Location: Ahe Atoll, Tuamotos, French Polynesia

I can’t believe that this is the final blog I’ll write. Each moment we realize the finality of everything we’re doing: our last jump in shower, our last anchor watch, our last dive etc. Our time aboard feels at once limited and yet infinite. Soaking in the full moons, breathless sunsets and gorgeous twilights, we stretch time as far as we can, pulling at its fibers to savor each moment a little longer. Soon, the nostalgia of our time aboard will warm our bones as we drift into swift, uninterrupted sleep. And we won’t be woken at 12 am for watch. In fact, most of us won’t be woken at all. We’ll all sleep in, resting, as the clay mold of Argo slowly peels and cracks. We’ll go back to normal friends and our normal lives. But we’ll remember the moment our stars aligned: the circumstances that afforded us this opportunity, the times we dove into the Pacific, the ease life lulled itself into as we relaxed in a place few will ever know. And I’ll always appreciate this.

 

Today, we flipped what we did yesterday.

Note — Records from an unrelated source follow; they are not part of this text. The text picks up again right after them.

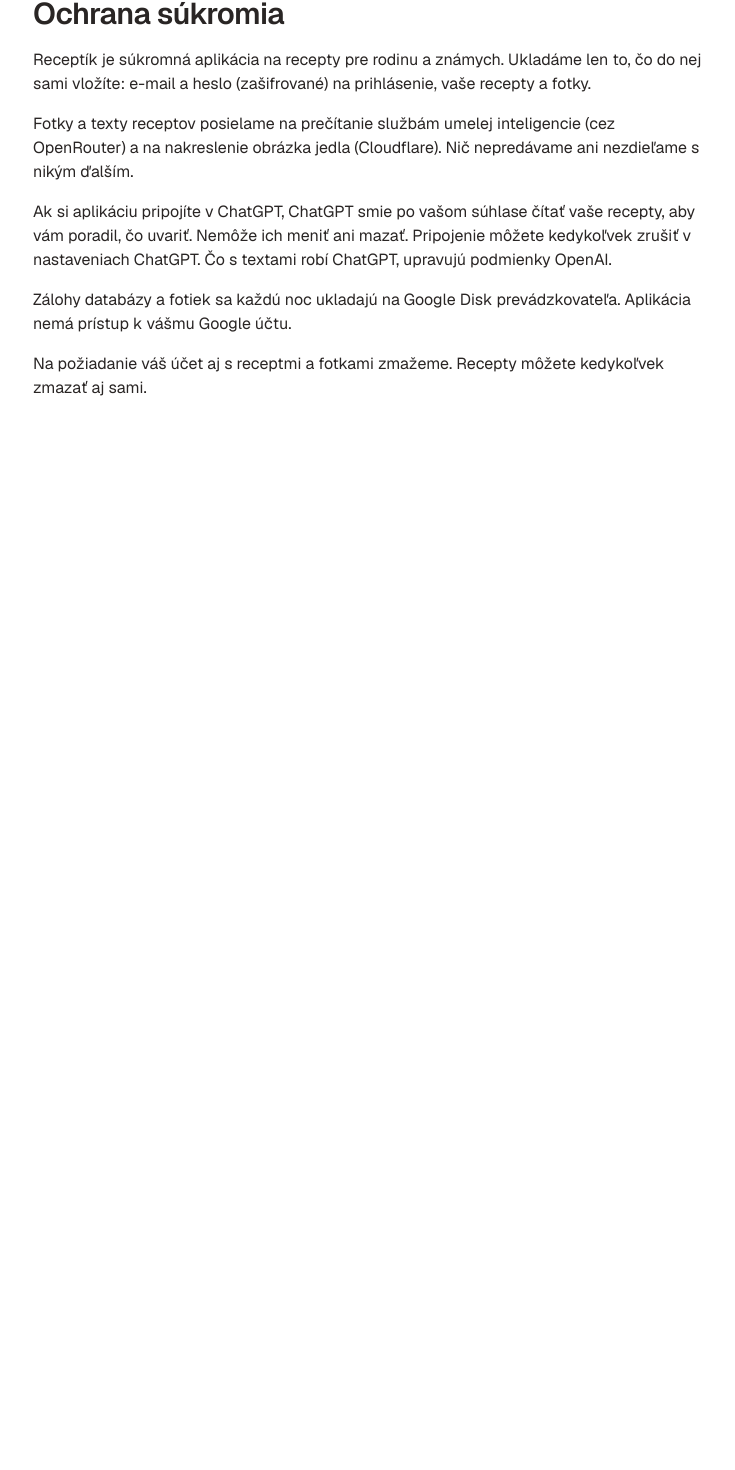
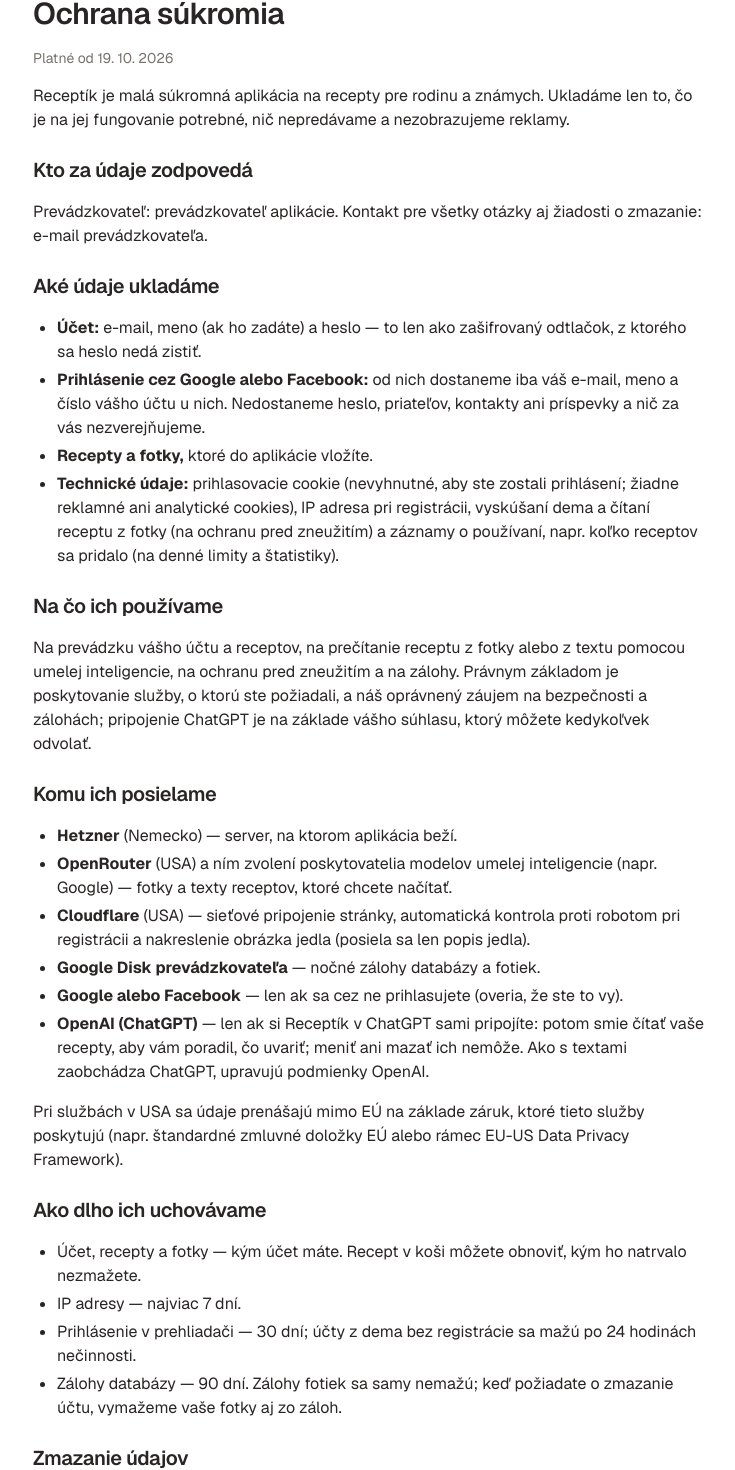
Before and after one commit to plakato/recipe-app, a Next.js app: page /privacy in a window 1280 px wide. Shown: the part 89-1559 px from the top of the page, without its empty margins (271-1006 px from the left). Before the commit the page ends 800 px from the top, so only its background shows below. Built offline with nearby package versions, Linux system fonts and the light colour scheme; no server answers; the database is empty.

Commit message:
Full privacy policy (contact from .env); IP addresses erased after 7 days
Co-Authored-By: Claude Opus 5.5 <noreply@anthropic.com>

```diff
--- a/app/privacy/page.tsx
+++ b/app/privacy/page.tsx
@@ -1,33 +1,144 @@
 import type { Metadata } from "next";
 
 export const metadata: Metadata = { title: "Ochrana súkromia" };
+// The operator's name and contact come from .env (PRIVACY_OPERATOR,
+// PRIVACY_EMAIL), so no personal details sit in the public code.
+export const dynamic = "force-dynamic";
 
-// Short privacy note, public (proxy.ts). Also the privacy-policy link of the
-// Google project that lets the server back up to Google Drive.
+const UPDATED = "19. 10. 2026";
+
+// The privacy policy, public (proxy.ts). Also the privacy-policy and
+// data-deletion link for Google and Facebook sign-in and the Google project
+// behind the backups. Keep it true to what the app does: lib/housekeeping.ts
+// (IP addresses, guests), scripts/backup.sh (backup retention), lib/auth.ts
+// (sessions).
 export default function PrivacyPage() {
+  const operator = process.env.PRIVACY_OPERATOR;
+  const email = process.env.PRIVACY_EMAIL;
+  const contact = email ? (
+    <a href={`mailto:${email}`} className="text-olive-700 underline dark:text-olive-400">
+      {email}
+    </a>
+  ) : (
+    "e-mail prevádzkovateľa"
+  );
+  const h2 = "font-display pt-2 text-xl";
   return (
     <article className="mx-auto max-w-2xl space-y-4 text-stone-800 dark:text-stone-200">
       <h1 className="font-display text-3xl">Ochrana súkromia</h1>
+      <p className="text-sm text-stone-500">Platné od {UPDATED}</p>
       <p>
-        Receptík je súkromná aplikácia na recepty pre rodinu a známych. Ukladáme len to, čo do nej sami
-        vložíte: e-mail a heslo (zašifrované) na prihlásenie, vaše recepty a fotky.
+        Receptík je malá súkromná aplikácia na recepty pre rodinu a známych. Ukladáme len to, čo je na jej
+        fungovanie potrebné, nič nepredávame a nezobrazujeme reklamy.
+      </p>
+
+      <h2 className={h2}>Kto za údaje zodpovedá</h2>
+      <p>
+        Prevádzkovateľ: {operator ?? "prevádzkovateľ aplikácie"}. Kontakt pre všetky otázky aj žiadosti o
+        zmazanie: {contact}.
+      </p>
+
+      <h2 className={h2}>Aké údaje ukladáme</h2>
+      <ul className="list-disc space-y-1 pl-6">
+        <li>
+          <strong>Účet:</strong> e-mail, meno (ak ho zadáte) a heslo — to len ako zašifrovaný odtlačok, z
+          ktorého sa heslo nedá zistiť.
+        </li>
+        <li>
+          <strong>Prihlásenie cez Google alebo Facebook:</strong> od nich dostaneme iba váš e-mail, meno a
+          číslo vášho účtu u nich. Nedostaneme heslo, priateľov, kontakty ani príspevky a nič za vás
+          nezverejňujeme.
+        </li>
+        <li>
+          <strong>Recepty a fotky,</strong> ktoré do aplikácie vložíte.
+        </li>
+        <li>
+          <strong>Technické údaje:</strong> prihlasovacie cookie (nevyhnutné, aby ste zostali prihlásení;
+          žiadne reklamné ani analytické cookies), IP adresa pri registrácii, vyskúšaní dema a čítaní
+          receptu z fotky (na ochranu pred zneužitím) a záznamy o používaní, napr. koľko receptov sa
+          pridalo (na denné limity a štatistiky).
+        </li>
+      </ul>
+
+      <h2 className={h2}>Na čo ich používame</h2>
+      <p>
+        Na prevádzku vášho účtu a receptov, na prečítanie receptu z fotky alebo z textu pomocou umelej
+        inteligencie, na ochranu pred zneužitím a na zálohy. Právnym základom je poskytovanie služby, o
+        ktorú ste požiadali, a náš oprávnený záujem na bezpečnosti a zálohách; pripojenie ChatGPT je na
+        základe vášho súhlasu, ktorý môžete kedykoľvek odvolať.
+      </p>
+
+      <h2 className={h2}>Komu ich posielame</h2>
+      <ul className="list-disc space-y-1 pl-6">
+        <li>
+          <strong>Hetzner</strong> (Nemecko) — server, na ktorom aplikácia beží.
+        </li>
+        <li>
+          <strong>OpenRouter</strong> (USA) a ním zvolení poskytovatelia modelov umelej inteligencie (napr.
+          Google) — fotky a texty receptov, ktoré chcete načítať.
+        </li>
+        <li>
+          <strong>Cloudflare</strong> (USA) — sieťové pripojenie stránky, automatická kontrola proti robotom
+          pri registrácii a nakreslenie obrázka jedla (posiela sa len popis jedla).
+        </li>
+        <li>
+          <strong>Google Disk prevádzkovateľa</strong> — nočné zálohy databázy a fotiek.
+        </li>
+        <li>
+          <strong>Google alebo Facebook</strong> — len ak sa cez ne prihlasujete (overia, že ste to vy).
+        </li>
+        <li>
+          <strong>OpenAI (ChatGPT)</strong> — len ak si Receptík v ChatGPT sami pripojíte: potom smie čítať
+          vaše recepty, aby vám poradil, čo uvariť; meniť ani mazať ich nemôže. Ako s textami zaobchádza
+          ChatGPT, upravujú podmienky OpenAI.
+        </li>
+      </ul>
+      <p>
+        Pri službách v USA sa údaje prenášajú mimo EÚ na základe záruk, ktoré tieto služby poskytujú (napr.
+        štandardné zmluvné doložky EÚ alebo rámec EU-US Data Privacy Framework).
+      </p>
+
+      <h2 className={h2}>Ako dlho ich uchovávame</h2>
+      <ul className="list-disc space-y-1 pl-6">
+        <li>Účet, recepty a fotky — kým účet máte. Recept v koši môžete obnoviť, kým ho natrvalo nezmažete.</li>
+        <li>IP adresy — najviac 7 dní.</li>
+        <li>Prihlásenie v prehliadači — 30 dní; účty z dema bez registrácie sa mažú po 24 hodinách nečinnosti.</li>
+        <li>
+          Zálohy databázy — 90 dní. Zálohy fotiek sa samy nemažú; keď požiadate o zmazanie účtu, vymažeme
+          vaše fotky aj zo záloh.
+        </li>
+      </ul>
+
+      <h2 className={h2}>Zmazanie údajov</h2>
+      <p>
+        Jednotlivé recepty môžete kedykoľvek zmazať sami. Ak chcete zmazať celý účet so všetkými receptmi a
+        fotkami, napíšte na {contact} z e-mailu, ktorým sa prihlasujete (aj ak sa prihlasujete cez Google
+        alebo Facebook). Zmažeme ho do 30 dní a dáme vám vedieť.
       </p>
       <p>
-        Fotky a texty receptov posielame na prečítanie službám umelej inteligencie (cez OpenRouter)
-        a na nakreslenie obrázka jedla (Cloudflare). Nič nepredávame ani nezdieľame s nikým ďalším.
+        Prístup aplikácie k vášmu účtu Google zrušíte na{" "}
+        <a href="https://myaccount.google.com/permissions" className="text-olive-700 underline dark:text-olive-400">
+          myaccount.google.com/permissions
+        </a>
+        , k Facebooku v jeho nastaveniach v časti „Aplikácie a weby“ a ChatGPT v nastaveniach ChatGPT
+        medzi pluginmi.
       </p>
+
+      <h2 className={h2}>Vaše práva</h2>
       <p>
-        Ak si aplikáciu pripojíte v ChatGPT, ChatGPT smie po vašom súhlase čítať vaše recepty, aby vám
-        poradil, čo uvariť. Nemôže ich meniť ani mazať. Pripojenie môžete kedykoľvek zrušiť v nastaveniach
-        ChatGPT. Čo s textami robí ChatGPT, upravujú podmienky OpenAI.
+        Máte právo vedieť, aké údaje o vás máme, dať ich opraviť alebo vymazať, dostať ich v strojovo
+        čitateľnej podobe, namietať proti ich spracúvaniu a odvolať súhlas. Stačí napísať na {contact}. Ak
+        si myslíte, že s vašimi údajmi zaobchádzame nesprávne, môžete sa obrátiť aj na{" "}
+        <a href="https://dataprotection.gov.sk" className="text-olive-700 underline dark:text-olive-400">
+          Úrad na ochranu osobných údajov SR
+        </a>
+        .
       </p>
+
+      <h2 className={h2}>Ostatné</h2>
       <p>
-        Zálohy databázy a fotiek sa každú noc ukladajú na Google Disk prevádzkovateľa. Aplikácia
-        nemá prístup k vášmu Google účtu.
-      </p>
-      <p>
-        Na požiadanie váš účet aj s receptmi a fotkami zmažeme. Recepty môžete kedykoľvek zmazať
-        aj sami.
+        Aplikácia nie je určená deťom do 16 rokov. Ak tieto zásady zmeníme, upravíme dátum hore na tejto
+        stránke.
       </p>
     </article>
   );
--- a/lib/housekeeping.ts
+++ b/lib/housekeeping.ts
@@ -1,12 +1,21 @@
 // Periodic tidy-up, run after responses (Next's after()) at most once an hour
-// per server process: expired demo guests, expired sessions and ChatGPT sign-ins, and stored
+// per server process: expired demo guests, expired sessions and ChatGPT sign-ins, IP addresses older than a week, and stored
 // photos no recipe uses. Server-only.
 import { pruneExpiredSessions } from "@/lib/auth";
 import { removeUnusedUploads } from "@/lib/cleanUploads";
 import { removeExpiredGuests } from "@/lib/demo";
 import { pruneOAuth } from "@/lib/oauth";
+import { prisma } from "@/lib/prisma";
 
 const EVERY_MS = 60 * 60 * 1000;
+// IP addresses are kept only for the per-network limits, which look back 24
+// hours; after a week they're erased (the privacy page says so).
+const IP_DAYS = 7;
+
+async function forgetOldIps() {
+  const before = new Date(Date.now() - IP_DAYS * 24 * 60 * 60 * 1000);
+  await prisma.aiUsage.updateMany({ where: { ip: { not: null }, createdAt: { lt: before } }, data: { ip: null } });
+}
 let lastRun = 0;
 
 export async function runHousekeeping(): Promise<void> {
@@ -17,6 +26,7 @@ export async function runHousekeeping(): Promise<void> {
     const guests = await removeExpiredGuests();
     await pruneExpiredSessions();
     await pruneOAuth();
+    await forgetOldIps();
     const photos = await removeUnusedUploads();
     if (guests || photos.length) {
       console.info(`Housekeeping: removed ${guests} expired demo(s), ${photos.length} unused photo(s).`);
```
Also changed, not shown: 1 other file (tests, documents, lock files or other folders).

After a class (as well as field trip) in the morning, some individuals dove in the afternoon, while others lingered around Ahe or studied for our Oceanography final aboard. Rescue divers underwent a final scenario wherein two unresponsive divers were floating underneath Argo; our rescuers managed to save them, proudly earning themselves a hard-fought PADI Rescue Diver certification! After our final jump in shower, we proceeded to take our final Oceanography exam.

 

That’s all for today. First mate Ian Wiggin accomplished what few deemed possible; he defied English tradition and cooked us some lovely, spicy steak! He’s proud that he cooked an incredibly spiced meal–one that had your resident Indian author parched and dying for some rice and water.